By Watchman Nee
You believe in the death of the Lord Jesus and you believe in the death of the thieves with Him. Now what about your own death? Your crucifixion is more intimate than theirs. They were crucified at the same time as the Lord but on different crosses, whereas you were crucified on the selfsame cross as He, for you were in Him when He died. How can you know? You can know for the one sufficient reason that God said so. It does not depend on your feelings. If you feel that Christ has died, He has died; and if you do not feel that He has died, He had died. If you feel that you have died, you have died; and if you do not feel that you have died, you have nevertheless just as surely died. These are divine facts. That Christ has died is a fact, that the two thieves have died is a fact, and that you have died is a fact also. Let me tell you, You have died! You are done with! You are ruled out! The self you loathe is on the Cross of Christ. And "he that is dead is freed from sin" (Romans 6:7 Amplified). This is the Gospel for Christians.
Our crucifixion can never be made effective by will or by effort, but only by accepting what the Lord Jesus did on the Cross. Our eyes must be opened to see the finished work of Calvary. Some of you, prior to your salvation, may have tried to save yourselves. You read the Bible, prayed, went to church, gave alms. Then one day your eyes were opened and you saw that a full salvation had already been provided for you on the Cross. You just accepted that and thanked God, and peace and joy flowed into your heart. And now the good news is that sanctification is made possible for you on exactly the same basis as that initial salvation. You are offered deliverance from sin as no less a gift of God's grace than was the forgiveness of sins.
For God's way of deliverance is altogether different from man's way. Man's way is to try to suppress sin by seeking to overcome it; God's way is to remove the sinner.

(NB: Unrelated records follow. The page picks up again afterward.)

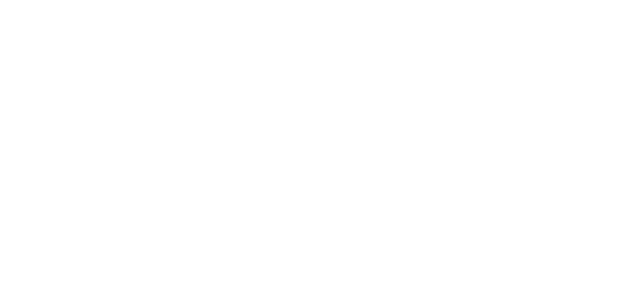
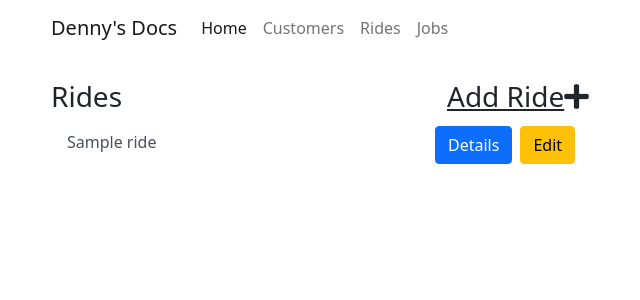
Before and after one commit to garinm90/leddocs, a Django app: page /rides in a window 1280 px wide. Before the commit the part shown is empty. Shown: the top 300 px of the page, without its empty margins (31-671 px from the left). Run offline with Django 3.2, Linux system fonts and the light colour scheme; tables that the repository leaves empty hold one stand-in row (values such as "Sample post"); some libraries are stand-ins or nearby versions.

Commit message:
Add links to create rides, customers, or jobs

```diff
--- a/templates/jobs/job_list.html
+++ b/templates/jobs/job_list.html
@@ -13,7 +13,9 @@
         </div>
     </div>
     <div class="col-md-8">
-        <h3>Edit</h3>
+        <div class="d-flex align-items-center">
+            <h3>Edit</h3><a class="mx-3 text-reset" href="{% url 'create_job' %}">Add Job<i class="m x-1 fas fa-plus"></i></a>
+        </div>
         {% for job in job_list %}
             <div class="row mt-1">
                 <div class="btn-group btn-group">
--- a/templates/jobs/ride_list.html
+++ b/templates/jobs/ride_list.html
@@ -0,0 +1,31 @@
+{% extends "base.html" %}
+{% block title %}Home Page{% endblock %}
+
+
+{% block content %}
+<div class="row">
+    <div class="col-md-4">
+        <h3>Rides</h3>
+        <div class="list-group list-group-flush">
+            {% for ride in ride_list %}
+            <a href="{{ ride.get_absolute_url }}" class="list-group-item list-group-item-action">{{ ride }}</a>
+            {% endfor %}
+        </div>
+    </div>
+    <div class="col-md-8">
+        <div class="d-flex align-items-center">
+            <h3><a class="mx-3 text-reset" href="{% url 'create_ride' %}">Add Ride<i class="m x-1 fas fa-plus"></i></a></h3>
+        </div>
+        {% for ride in ride_list %}
+            <div class="row mt-1">
+                <div class="btn-group btn-group">
+                    <a href="{% url 'detail_ride' ride.id %}"><button class="btn btn-primary mx-1">Details</button></a>
+                    <a href="{% url 'update_ride' ride.id %}"><button class="btn btn-warning mx-1">Edit</button></a>
+                <!-- <a href=""><button class="btn btn-danger mx-1">Delete</button></a> -->
+                </div>
+            </div>
+        {% endfor %}
+    </div>
+</div>
+
+{% endblock %}
```
Also changed, not shown: templates/jobs/customer_list.html (+6 -4 lines).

Many Christians mourn over their weakness, thinking that if only they were stronger all would be well. . . If we are preoccupied with the power of sin and with our inability to meet it, then we naturally conclude that to gain the victory over sin we must have more power. . .
But this is altogether a fallacy; it is not Christianity. God's means of delivering us from sin is not by making us stronger and stronger, but by making us weaker and weaker. That is surely rather a peculiar way of victory, you say; but it is the divine way. God sets us free from the dominion of sin, not by strengthening our old man but by crucifying him; not by helping him to do anything, but by removing him from the scene of action.
For years, maybe, you have tried fruitlessly to exercise control over yourself, and perhaps this is still your experience; but when once you see the truth you will recognize that you are indeed powerless to do anything, but that in setting you aside altogether God has done it all. Such discovery brings human striving and self-effort to an end (The Normal Christian Life, pp. 35-37).